WHAT THE TASK ASKS =
Return the data below unaltered, but strip out the pictures.

★ ★ ★ ★ ★ ★ ★

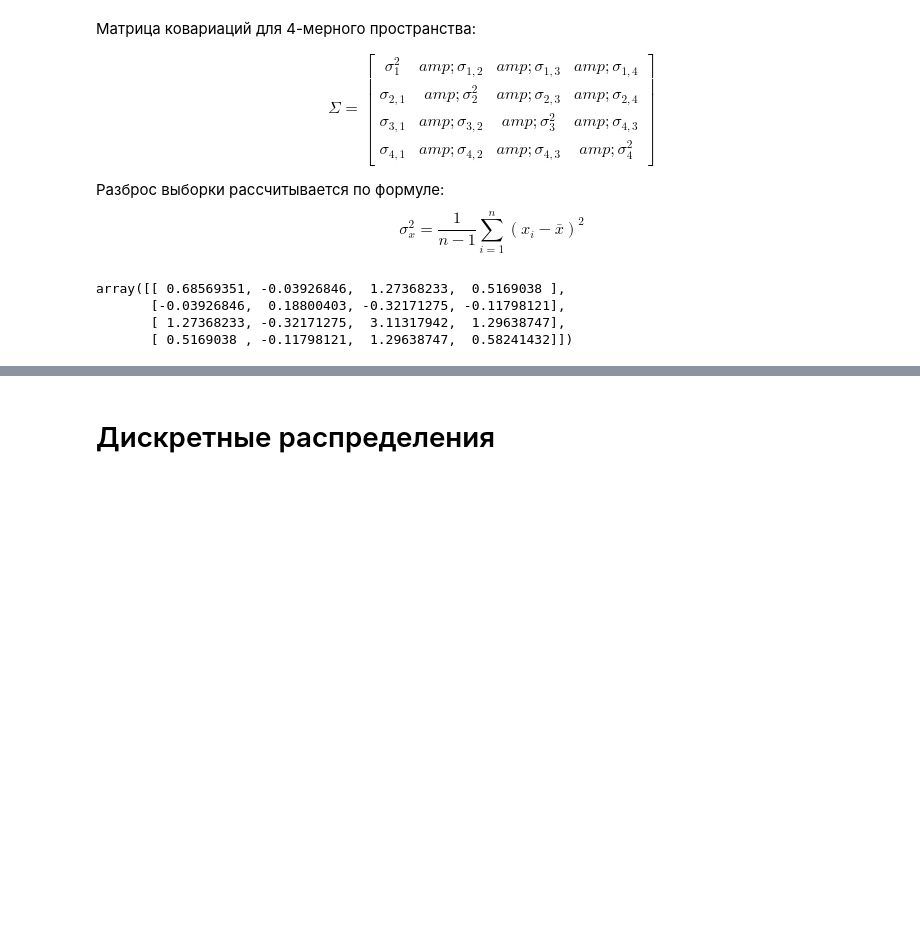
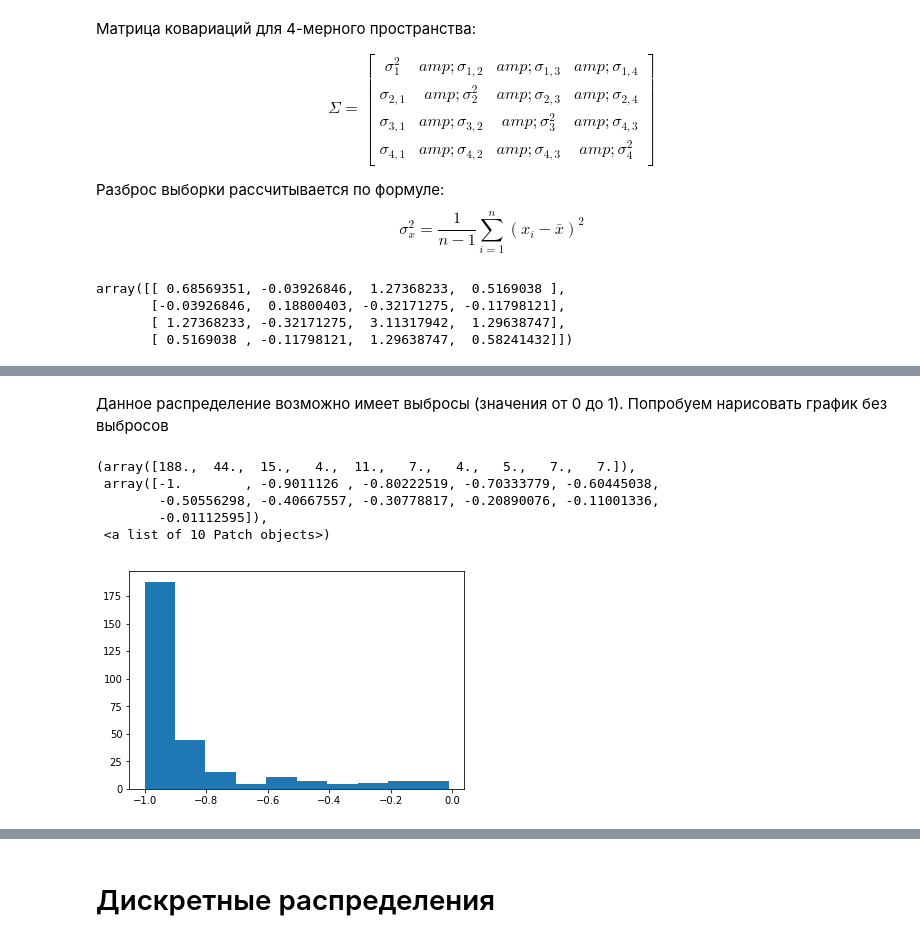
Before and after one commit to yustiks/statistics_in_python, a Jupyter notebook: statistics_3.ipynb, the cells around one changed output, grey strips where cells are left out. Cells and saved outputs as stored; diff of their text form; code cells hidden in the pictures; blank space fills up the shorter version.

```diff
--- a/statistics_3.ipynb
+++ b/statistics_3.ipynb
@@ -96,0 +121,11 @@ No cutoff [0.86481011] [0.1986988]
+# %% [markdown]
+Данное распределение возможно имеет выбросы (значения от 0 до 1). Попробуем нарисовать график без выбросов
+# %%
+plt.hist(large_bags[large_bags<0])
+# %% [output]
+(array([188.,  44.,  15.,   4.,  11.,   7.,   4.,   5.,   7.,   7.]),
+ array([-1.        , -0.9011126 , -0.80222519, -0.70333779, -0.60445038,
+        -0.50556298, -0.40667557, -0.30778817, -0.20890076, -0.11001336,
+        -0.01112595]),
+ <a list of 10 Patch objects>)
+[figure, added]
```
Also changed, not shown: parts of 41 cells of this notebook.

★ ★ ★ ★ ★ ★ ★

RESULT OF THE EXERCISE =
Before and after one commit to yustiks/statistics_in_python, a Jupyter notebook: statistics_3.ipynb, the cells around one changed output, grey strips where cells are left out. Cells and saved outputs as stored; diff of their text form; code cells hidden in the pictures; blank space fills up the shorter version.

```diff
--- a/statistics_3.ipynb
+++ b/statistics_3.ipynb
@@ -96,0 +121,11 @@ No cutoff [0.86481011] [0.1986988]
+# %% [markdown]
+Данное распределение возможно имеет выбросы (значения от 0 до 1). Попробуем нарисовать график без выбросов
+# %%
+plt.hist(large_bags[large_bags<0])
+# %% [output]
+(array([188.,  44.,  15.,   4.,  11.,   7.,   4.,   5.,   7.,   7.]),
+ array([-1.        , -0.9011126 , -0.80222519, -0.70333779, -0.60445038,
+        -0.50556298, -0.40667557, -0.30778817, -0.20890076, -0.11001336,
+        -0.01112595]),
+ <a list of 10 Patch objects>)
+[figure, added]
```
Also changed, not shown: parts of 41 cells of this notebook.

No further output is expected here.